A new colleague has joined the team and is now getting settled in the company as quickly and efficiently as possible these days. There are countless blogs and guides out there that outline strategies for practical and effective communication, but generally, they all contain for key concepts, like “confirmation,” “welcoming,” “familiarization,” and “employee retention.” But what happens when a pandemic suddenly transforms the daily work routine and turns this planned onboarding process upside down? As a new employee in the vjoon marketing department, I would like to share my first-hand experience of the onboarding process during the COVID-19 crisis.
Most of us have probably experienced it before. The excitement increases as the first working day in a new company approaches. What will my colleagues be like? Am I up to the task? Have I made the right decision? Normally, these concerns are already addressed via several personal interactions, emails, and welcome events even prior to starting the position, helping to put the company and new employee at ease.
Due to the COVID-19 crisis, however, different questions suddenly arise: Do I even still have a job? If so, how and where will I start? I received an email from vjoon a couple of weeks before my first day, which reassured me. Confirming that I was healthy, they assured me preparations for my start were still going according to plan, albeit a somewhat alternate concept of this plan. Most importantly to me: The staff was still looking forward to meeting me, which allowed me to breathe a sigh of relief.
A few days before my start I got another email with my training agenda. There were 2-3 days planned in the office, and everything else would be done from home, as a majority of the company – including my entire department – were already at the work-from-home stage. Despite its simple message, it was very reassuring for me that my colleagues took the time to put this schedule together, helping to create a positive and encouraging environment for me.
Suddenly, here it was: my first day with vjoon. Usually, this day would include getting to know colleagues in the office, setting up your workspace, attaining the necessary technology and equipment, as well as meeting with any relevant supervisors and the departmental team.
In the current situation, however, everything was different. I was welcomed by my department manager in a nearly deserted office building and guided to what would later become my new workspace along with a pleasant surprise – a small welcome gift. Taking notes in my company-branded notebook, and enjoying a tea from my new vjoon mug, there was still something a bit spooky about the whole process. Instead of being able to shake hands and greet others with a nervous “Hello, I’m the new girl,” I only met 5 others. They were spread all over the building in different departments, affording each a huge amount of personal space. This made it a lot easier to remember names when I met so few people in person. I was also provided my own MacBook, fully equipped, configured, and customized for me.
What followed was two days of intense one-on-one training; by the end of the day my head was spinning and my brain tired from processing so much information.

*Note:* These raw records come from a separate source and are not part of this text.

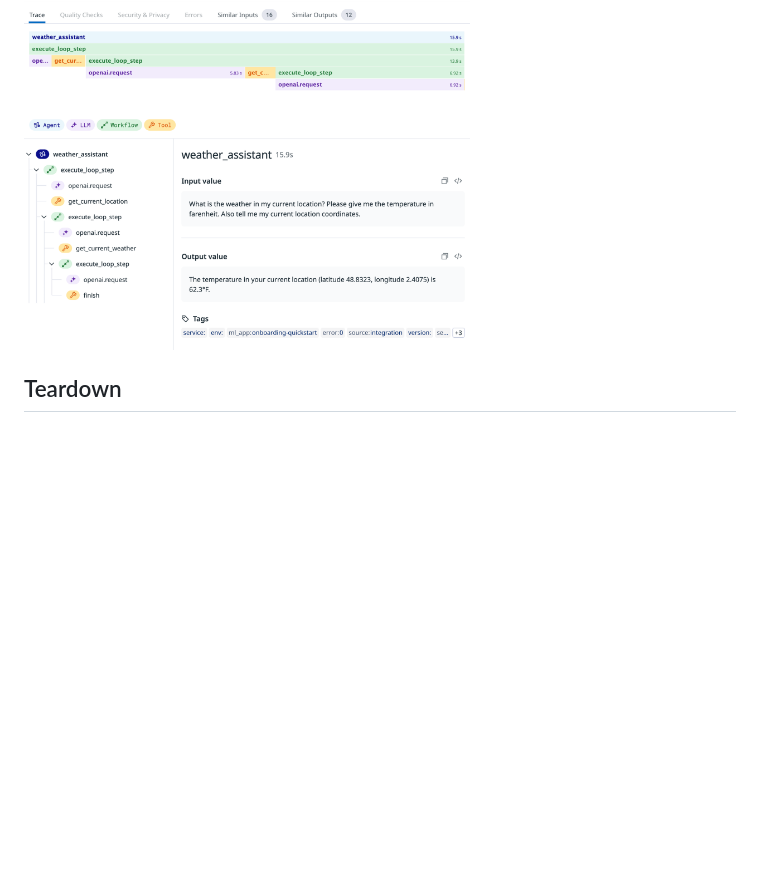
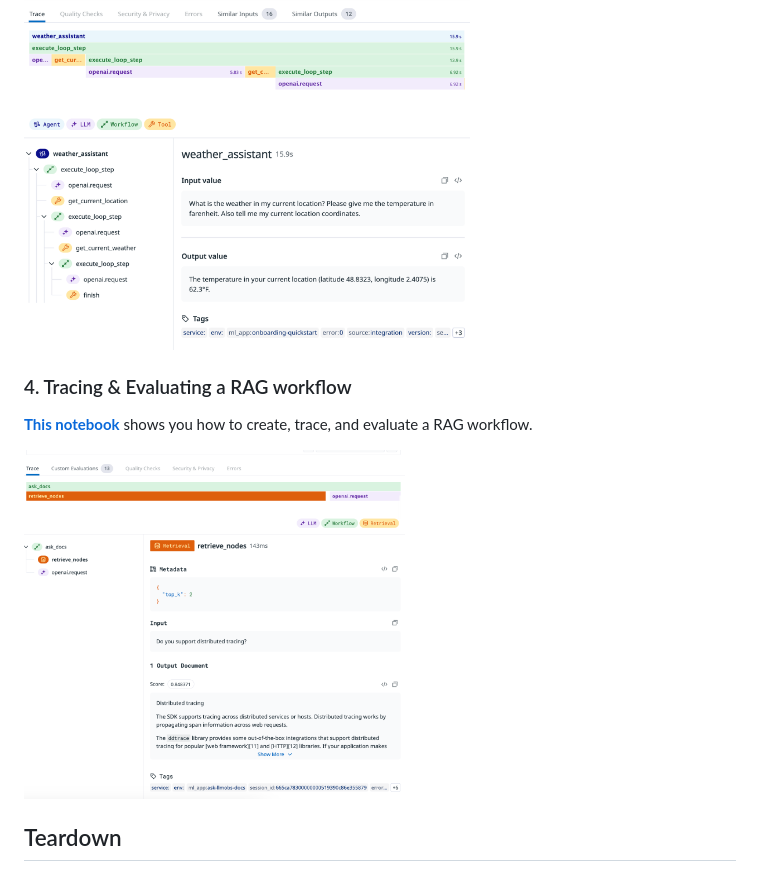
Before and after one commit to DataDog/llm-observability, a Markdown page: README.md, the part around the change. Drawn GitHub-style; pictures changed too: images/rag-span.png (added); blank space fills up the shorter version.

Commit message:
rag picture and README updates

```diff
--- a/README.md
+++ b/README.md
@@ -63,6 +63,12 @@ You can either start Jupyter on the command line (`jupyter notebook`) to use the
 
 <img src="./images/agent-span.png" height="350" >
 
+### 4. Tracing & Evaluating a RAG workflow
+
+**[This notebook](./4-custom-evaluations.ipynb)** shows you how to create, trace, and evaluate a RAG workflow.
+
+<img src="./images/rag-span.png" height="350" >
+
 ## Teardown
 
 When you're done with the tutorials, deactivate your virtualenv and return to your system's default Python env:
```
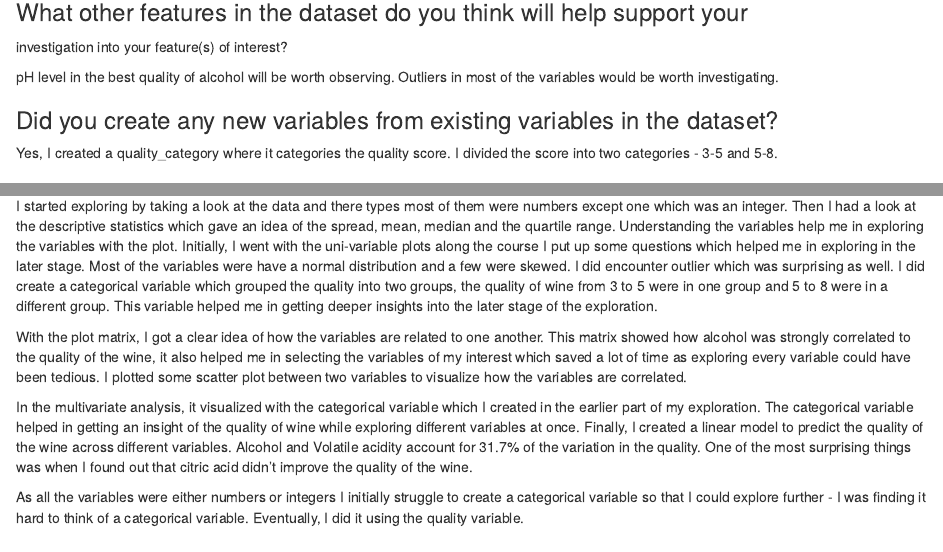
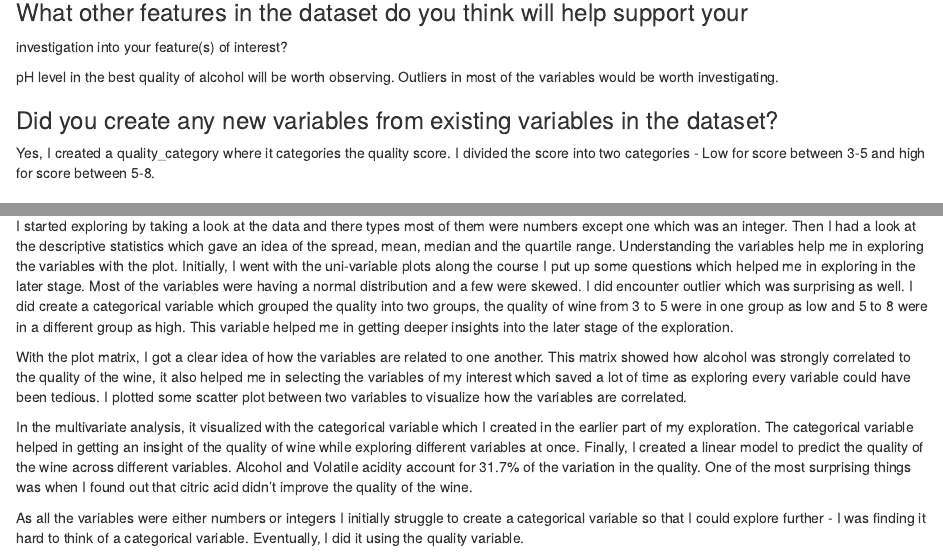
Before and after one commit to rohit-yadav/red_wine_quality, an R Markdown document (red_wine_quality.rmd): the page in a window 1100 px wide, from 8370 px down, and a second part further down, joined at a grey line. Rendered offline with R 4.5, knitr and Pandoc, with nearby package versions; code that draws random numbers runs with fixed seeds of ours; some code elsewhere in the file could not run offline.

Commit message:
Docs: Add high low instead of range or numbers

```diff
--- a/red_wine_quality.rmd
+++ b/red_wine_quality.rmd
@@ -194,7 +194,8 @@ most of the variables would be worth investigating.
 ### Did you create any new variables from existing variables in the dataset?
 
 Yes, I created a quality_category where it categories the quality score. I
-divided the score into two categories - 3-5 and 5-8.
+divided the score into two categories - Low for score between 3-5 and high for
+score between 5-8.
 
 ### Of the features you investigated, were there any unusual distributions? \
 Did you perform any operations on the data to tidy, adjust, or change the form \
@@ -438,11 +439,11 @@ descriptive statistics which gave an idea of the spread, mean, median and the
 quartile range. Understanding the variables help me in exploring the variables
 with the plot. Initially, I went with the uni-variable plots along the course I
 put up some questions which helped me in exploring in the later stage. Most of
-the variables were have a normal distribution and a few were skewed. I did
+the variables were having a normal distribution and a few were skewed. I did
 encounter outlier which was surprising as well. I did create a categorical
 variable which grouped the quality into two groups, the quality of wine from 3
-to 5 were in one group and 5 to 8 were in a different group. This variable
-helped me in getting deeper insights into the later stage of the exploration.
+to 5 were in one group as low and 5 to 8 were in a different group as high. This variable helped me in getting deeper insights into the later stage of the
+exploration.
 
 With the plot matrix, I got a clear idea of how the variables are related to one another. This matrix showed how alcohol was strongly correlated to the quality
 of the wine, it also helped me in selecting the variables of my interest which
```
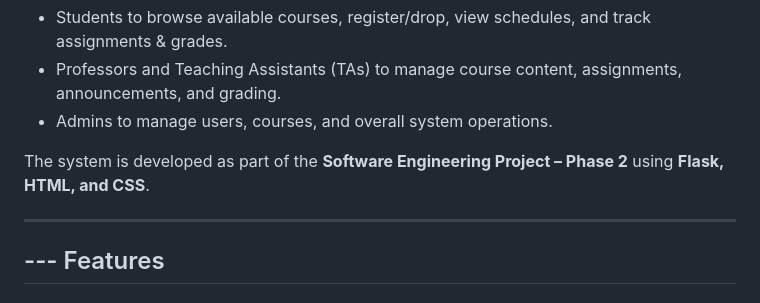
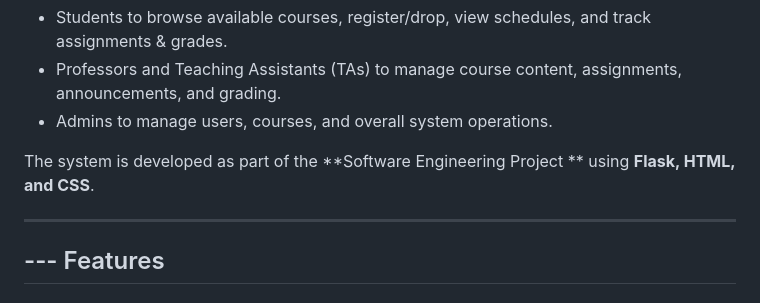
Before and after one commit to romiiali/203-project, a Markdown page: README.md, the part around the change. Drawn GitHub-style.

Commit message:
Update project phase description in README

```diff
--- a/README.md
+++ b/README.md
@@ -33,7 +33,7 @@ It allows:
 - Professors and Teaching Assistants (TAs) to manage course content, assignments, announcements, and grading.
 - Admins to manage users, courses, and overall system operations.
 
-The system is developed as part of the **Software Engineering Project – Phase 2** using **Flask, HTML, and CSS**.
+The system is developed as part of the **Software Engineering Project ** using **Flask, HTML, and CSS**.
 
 ---
 
```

After all, so much of what normally would be done over a course of days had to be condensed into just a few hours. We were able to check off several points on the onboarding plan, which I continued to study independently from the team. I used the days in my home office to strengthen my understanding of what we went over during the intense training, taking considerable notes so I could ask questions upon my return to the office. Knowing this was not ideal, we all tried to make the best of it.
The product- and department-specific introductions, and (lest not we forget!) the social integration into the team is usually the third phase of the onboarding process. With the aid of an established orientation plan, this helped lay the foundation for long-term and productive collaboration. During the first weeks, I read a lot and familiarized myself with various marketing tools relevant to vjoon. I also participated in many online meetings, including department heads, HR, and the managing directors, all of whom helped me gain a deeper insight and understanding of the company, departments, products, and processes. These online meetings also had a significant and positive outcome: I was finally able to get to know my colleagues!
This helped me a lot personally, meeting online, “virtually,” I was at least able to meet people face-to-face, which allowed me to overcome some of my nervousness about the situation. Instead of feeling isolated at home, our daily morning Skype calls within the marketing team made what could be a somewhat uncomfortable situation so much easier to bear. Although the water cooler talk was gone, for the time being, our ability to meet online allowed us to keep in constant contact, stay up to date with one another, and allow me to get to know my colleagues a bit better. This virtual setting has now even transitioned to a virtual lunch break once a week.
I have the feeling of gaining my footing now, slowly but surely, and I’m looking forward to the time when things – both in and out of the office – can return to somewhat of a normal routine. Until then, I’ve been so pleased just to start with vjoon, knowing there is so much uncertainty, but being privileged to be able to work from home as needed. It’s not all bad either, as in some ways, it gives me more time to familiarize myself with certain intensive topics while allowing me to pursue small tasks without being distracted by interruptions and new introductions.
The plan is to continue on with the familiarization period for a few more months, where we’ll move on to the employee retention period. This transition will take place through regular meetings during my probationary period while we address any issues, suggestions, or problems in a mutually responsive manner.
COVID-19 has fundamentally changed the onboarding process, as the switch to more virtual and digital communication channels makes it more challenging to integrate with the team. Social distancing is the new norm, and it takes additional effort to achieve productive communication while including me and keeping day-to-day operations running smoothly. Nevertheless, with great teamwork and a healthy dose of dedication, I think we’ve successfully mastered the first phases and I’m excited to work with my team at vjoon!